What the task asks =>
Output each entry exactly as written.

Data in this exercise =>
>>
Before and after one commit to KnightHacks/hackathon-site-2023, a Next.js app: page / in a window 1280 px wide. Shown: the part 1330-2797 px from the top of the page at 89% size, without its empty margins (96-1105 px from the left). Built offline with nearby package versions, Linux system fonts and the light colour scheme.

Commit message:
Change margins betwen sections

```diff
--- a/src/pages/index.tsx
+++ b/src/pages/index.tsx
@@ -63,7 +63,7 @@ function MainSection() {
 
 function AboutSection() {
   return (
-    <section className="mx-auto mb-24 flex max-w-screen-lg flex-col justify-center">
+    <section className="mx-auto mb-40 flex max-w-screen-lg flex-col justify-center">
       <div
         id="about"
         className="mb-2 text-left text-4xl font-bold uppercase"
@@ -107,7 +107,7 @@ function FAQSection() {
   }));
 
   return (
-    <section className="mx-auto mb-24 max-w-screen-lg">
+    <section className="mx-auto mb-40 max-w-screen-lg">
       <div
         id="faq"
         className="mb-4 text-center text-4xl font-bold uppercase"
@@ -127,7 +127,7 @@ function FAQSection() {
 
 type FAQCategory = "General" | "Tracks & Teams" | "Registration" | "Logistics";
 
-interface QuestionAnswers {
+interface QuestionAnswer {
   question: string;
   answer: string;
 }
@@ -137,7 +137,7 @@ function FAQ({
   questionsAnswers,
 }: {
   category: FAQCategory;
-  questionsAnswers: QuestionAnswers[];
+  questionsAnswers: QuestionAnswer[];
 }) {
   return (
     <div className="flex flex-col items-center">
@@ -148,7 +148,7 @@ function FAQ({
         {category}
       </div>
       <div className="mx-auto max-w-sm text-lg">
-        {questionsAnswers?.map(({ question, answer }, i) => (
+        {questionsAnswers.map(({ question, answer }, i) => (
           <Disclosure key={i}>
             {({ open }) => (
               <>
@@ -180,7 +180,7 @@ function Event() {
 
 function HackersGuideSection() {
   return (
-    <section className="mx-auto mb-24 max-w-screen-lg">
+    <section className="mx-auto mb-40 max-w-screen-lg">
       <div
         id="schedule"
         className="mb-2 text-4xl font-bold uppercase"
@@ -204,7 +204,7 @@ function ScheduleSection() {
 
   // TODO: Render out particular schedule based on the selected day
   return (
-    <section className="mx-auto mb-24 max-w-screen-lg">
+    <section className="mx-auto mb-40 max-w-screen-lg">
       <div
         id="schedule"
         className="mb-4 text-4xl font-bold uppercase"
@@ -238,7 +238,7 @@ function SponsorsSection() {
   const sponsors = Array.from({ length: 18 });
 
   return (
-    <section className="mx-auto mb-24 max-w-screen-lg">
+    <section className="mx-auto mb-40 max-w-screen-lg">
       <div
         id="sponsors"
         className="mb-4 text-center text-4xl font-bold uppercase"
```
<<
Reply =>
Before and after one commit to KnightHacks/hackathon-site-2023, a Next.js app: page / in a window 1280 px wide. Shown: the part 1330-2797 px from the top of the page at 89% size, without its empty margins (96-1105 px from the left). Built offline with nearby package versions, Linux system fonts and the light colour scheme.

Commit message:
Change margins betwen sections

```diff
--- a/src/pages/index.tsx
+++ b/src/pages/index.tsx
@@ -63,7 +63,7 @@ function MainSection() {
 
 function AboutSection() {
   return (
-    <section className="mx-auto mb-24 flex max-w-screen-lg flex-col justify-center">
+    <section className="mx-auto mb-40 flex max-w-screen-lg flex-col justify-center">
       <div
         id="about"
         className="mb-2 text-left text-4xl font-bold uppercase"
@@ -107,7 +107,7 @@ function FAQSection() {
   }));
 
   return (
-    <section className="mx-auto mb-24 max-w-screen-lg">
+    <section className="mx-auto mb-40 max-w-screen-lg">
       <div
         id="faq"
         className="mb-4 text-center text-4xl font-bold uppercase"
@@ -127,7 +127,7 @@ function FAQSection() {
 
 type FAQCategory = "General" | "Tracks & Teams" | "Registration" | "Logistics";
 
-interface QuestionAnswers {
+interface QuestionAnswer {
   question: string;
   answer: string;
 }
@@ -137,7 +137,7 @@ function FAQ({
   questionsAnswers,
 }: {
   category: FAQCategory;
-  questionsAnswers: QuestionAnswers[];
+  questionsAnswers: QuestionAnswer[];
 }) {
   return (
     <div className="flex flex-col items-center">
@@ -148,7 +148,7 @@ function FAQ({
         {category}
       </div>
       <div className="mx-auto max-w-sm text-lg">
-        {questionsAnswers?.map(({ question, answer }, i) => (
+        {questionsAnswers.map(({ question, answer }, i) => (
           <Disclosure key={i}>
             {({ open }) => (
               <>
@@ -180,7 +180,7 @@ function Event() {
 
 function HackersGuideSection() {
   return (
-    <section className="mx-auto mb-24 max-w-screen-lg">
+    <section className="mx-auto mb-40 max-w-screen-lg">
       <div
         id="schedule"
         className="mb-2 text-4xl font-bold uppercase"
@@ -204,7 +204,7 @@ function ScheduleSection() {
 
   // TODO: Render out particular schedule based on the selected day
   return (
-    <section className="mx-auto mb-24 max-w-screen-lg">
+    <section className="mx-auto mb-40 max-w-screen-lg">
       <div
         id="schedule"
         className="mb-4 text-4xl font-bold uppercase"
@@ -238,7 +238,7 @@ function SponsorsSection() {
   const sponsors = Array.from({ length: 18 });
 
   return (
-    <section className="mx-auto mb-24 max-w-screen-lg">
+    <section className="mx-auto mb-40 max-w-screen-lg">
       <div
         id="sponsors"
         className="mb-4 text-center text-4xl font-bold uppercase"
```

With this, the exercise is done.